Interesting question, right? It is a true (mildly sarcastic, but true) statement. I see it every day at work and in my personal life. Why don’t we just say what we mean? Is it because we are afraid to hurt someone’s feelings? Is it because we don’t know HOW to verbalize what we mean? I know in reading the emails I get from some people that we don’t know how to write it succinctly in a way that makes sense ;).
It therefore isn’t a surprise then that many stories are based on conflicts that could be resolved if the two characters actually told each other what they were thinking. Ultimately conflict is necessary to move the story along and keep the reader invested in wanting to read until the end. But that doesn’t mean that a misunderstanding or an inability to tell the other character the truth is the way to accomplish this successfully. Sure it can play a part in your story, but it shouldn’t be the MAIN conflict. In one of the writer’s workshops I attended, someone put it best by stating that “If the two main characters could solve the book’s conflict by sitting down over a cup of coffee and having a conversation, then that conflict is NOT strong enough.”

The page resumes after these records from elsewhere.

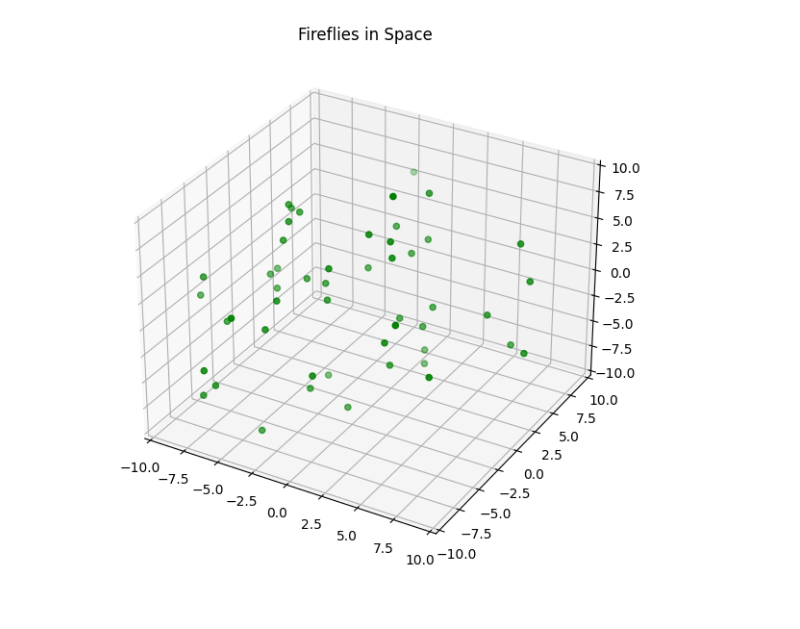
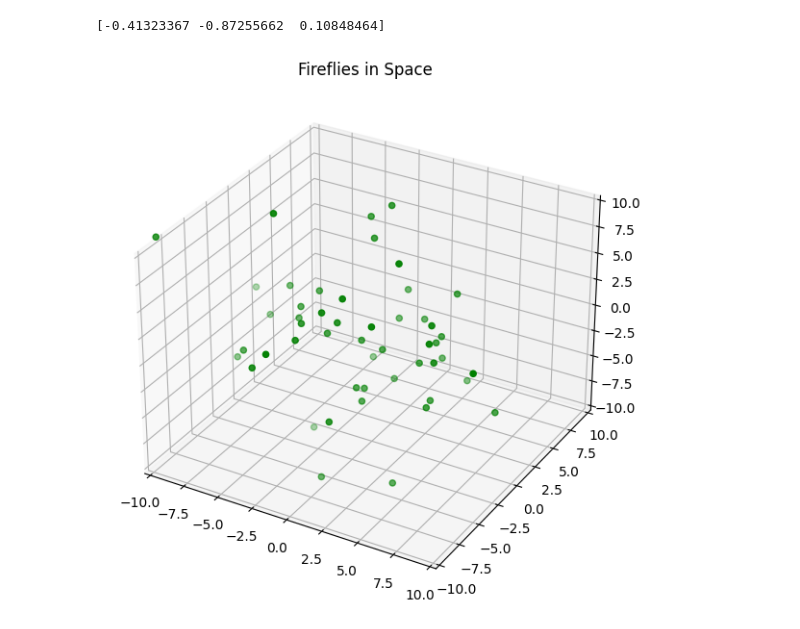
Before and after one commit to nbonnie/3D_Firefly_Simulation, a Jupyter notebook: main.ipynb, the cells around one changed output. Saved outputs shown, nothing was run; the diff lists cells and outputs as text; code cells hidden in the pictures.

Commit message:
Finished center of mass method

```diff
--- a/main.ipynb
+++ b/main.ipynb
@@ -95,14 +95,16 @@ class swarm:
     def center_mass(self):  # Calculate center of gravity of all fireflies
         # THIS IS PSUDOCODE #
         pos_sums = 0
-        for i in range(len(self.fireflies)):
+        for i in range(self.N):
             pos_sums += self.p[:,i]
-        return(pos_sums / len(self.fireflies))
+        return(pos_sums / self.N)
 
     def simulate(self):
         # Simulate firefly swarm
-        for _ in range(len(self.frames)):
-            for _ in range(len(self.N)):
+        center = self.center_mass()
+        print(center)
+        for _ in range(self.frames):
+            for _ in range(self.N):
                 pass
 
 
@@ -114,11 +116,13 @@ class swarm:
 # %%
 n_agents = 50
 c1 = 0.00001  # attraction
 c2 = 0.01  # repulsion
 c3 = 0.01  # randomness
 
 fireflies = swarm(n = n_agents, attraction = c1, repulsion = c2, randomness = c3)
 fireflies.initialize()
+fireflies.simulate()
 fireflies.graph()
 # %% [output]
+[-0.41323367 -0.87255662  0.10848464]
-[figure, old version]
+[figure, new version]
```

So how can you write the RIGHT type of conflict? Well, it needs to be fundamental to the characters. Is there some belief that they are diametrically opposed? Does the way the person was raised or live now, conflict with the other character? Does the other character threaten the other’s security? For example is the heroine a land developer and the hero a struggling farmer? Or Is the heroine a peace activist and the hero a Marine?
Or think about it this way…the characters should be flawed and need to grow and change through the story. Does the other character help with this growth? Do they take them out of their comfort zone and help them change or face a fear that they didn’t even know was stopping them from being a better person?
Evon more interesting questions, right? Glad I got you thinking. Keep tuned in while I continue to work on my communication skills!